A half-pipe is a structure used in gravity extreme sports such as snowboarding, skateboarding, skiing, freestyle BMX and inline skating. The structure is usually wood, although sometimes the surface is made of another material such as concrete, metal, dirt or snow. In appearance, it resembles a cross section of a swimming-pool, and in its most basic form, it consists of two concave ramps (or quarterpipes), topped by copings and decks, facing each other across a transition. Originally half-pipes were simply half sections of a large pipe. Since the 1980s, half-pipes have had extended flat ground (the flat bottom) added between the quarterpipes; the original-style half-pipes have become deprecated. The flat ground gives the athlete time to regain balance after landing and more time to prepare for the next trick.
The attraction of the half-pipe lies in the fact that a skilled athlete can perform on it for an extended period of time, using a technique called pumping, to attain extreme speeds, while expending relatively little effort. Large (high amplitude) half-pipes make possible many of the aerial tricks in BMX, in-line skating and skateboarding.
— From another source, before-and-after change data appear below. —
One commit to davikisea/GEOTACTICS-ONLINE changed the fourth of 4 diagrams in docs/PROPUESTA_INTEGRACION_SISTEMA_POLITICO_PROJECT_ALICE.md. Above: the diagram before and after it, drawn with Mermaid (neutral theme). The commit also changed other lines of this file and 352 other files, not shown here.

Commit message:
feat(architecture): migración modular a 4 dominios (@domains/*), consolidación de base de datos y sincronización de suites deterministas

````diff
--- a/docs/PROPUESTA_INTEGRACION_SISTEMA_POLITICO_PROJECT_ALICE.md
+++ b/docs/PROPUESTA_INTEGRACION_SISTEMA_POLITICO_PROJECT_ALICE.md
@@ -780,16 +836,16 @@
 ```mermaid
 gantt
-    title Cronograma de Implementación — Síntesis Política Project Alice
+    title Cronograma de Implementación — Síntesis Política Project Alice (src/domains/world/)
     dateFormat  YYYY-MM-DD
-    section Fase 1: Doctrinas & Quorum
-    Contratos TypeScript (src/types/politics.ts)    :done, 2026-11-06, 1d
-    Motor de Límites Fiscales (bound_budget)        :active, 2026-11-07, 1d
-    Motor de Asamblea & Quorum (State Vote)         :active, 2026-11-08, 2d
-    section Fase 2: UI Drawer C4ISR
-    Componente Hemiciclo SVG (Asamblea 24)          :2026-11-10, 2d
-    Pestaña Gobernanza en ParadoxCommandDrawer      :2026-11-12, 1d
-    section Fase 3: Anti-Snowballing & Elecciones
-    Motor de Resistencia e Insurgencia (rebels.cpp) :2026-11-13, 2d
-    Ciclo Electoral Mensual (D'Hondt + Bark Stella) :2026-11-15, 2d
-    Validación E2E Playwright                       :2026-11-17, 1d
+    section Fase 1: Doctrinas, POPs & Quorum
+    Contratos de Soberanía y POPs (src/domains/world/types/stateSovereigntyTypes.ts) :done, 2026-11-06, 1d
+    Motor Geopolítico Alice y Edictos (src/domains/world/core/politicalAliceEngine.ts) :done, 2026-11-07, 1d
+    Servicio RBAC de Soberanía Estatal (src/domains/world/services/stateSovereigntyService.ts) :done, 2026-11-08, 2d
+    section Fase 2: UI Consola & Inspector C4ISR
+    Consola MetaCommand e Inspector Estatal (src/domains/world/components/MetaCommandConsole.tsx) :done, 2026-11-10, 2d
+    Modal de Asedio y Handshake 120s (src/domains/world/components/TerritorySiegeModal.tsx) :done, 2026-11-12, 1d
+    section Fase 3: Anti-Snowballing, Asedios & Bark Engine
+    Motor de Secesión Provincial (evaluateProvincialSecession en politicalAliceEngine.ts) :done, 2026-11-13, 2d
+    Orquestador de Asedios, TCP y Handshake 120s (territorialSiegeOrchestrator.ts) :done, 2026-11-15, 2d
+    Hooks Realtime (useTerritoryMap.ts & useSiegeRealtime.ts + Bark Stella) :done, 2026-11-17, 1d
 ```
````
For winter sports such as freestyle skiing or snowboarding, a half-pipe can be dug out of the ground or created by piling snow up. The plane of the transition is oriented downhill at a slight grade to allow riders to use gravity to develop speed and facilitate drainage of melt. In the absence of snow, dug out half-pipes can be used by dirtboarders, motorcyclists, and mountain bikers.
Performance in a half pipe has been rapidly increasing over recent years. The current limit performed by a top level athlete for a rotational trick in a halfpipe is 1440 degrees (4 full 360 degree rotations). In top level competitions rotation is generally limited to improve 'style and flow'.
The character of a half pipe depends on the relationship between four qualities: most importantly, the transition radius and the height, and less so, the amount of flatbottom and the width. Extra width naturally allows longer slides and grinds while flatbottom, while valued for recovery time, serves no purpose if it is longer than it needs to be.
Thus, it is the ratio between height and transition radius that determines the personality of a given ramp, because the ratio determines the angle of the lip.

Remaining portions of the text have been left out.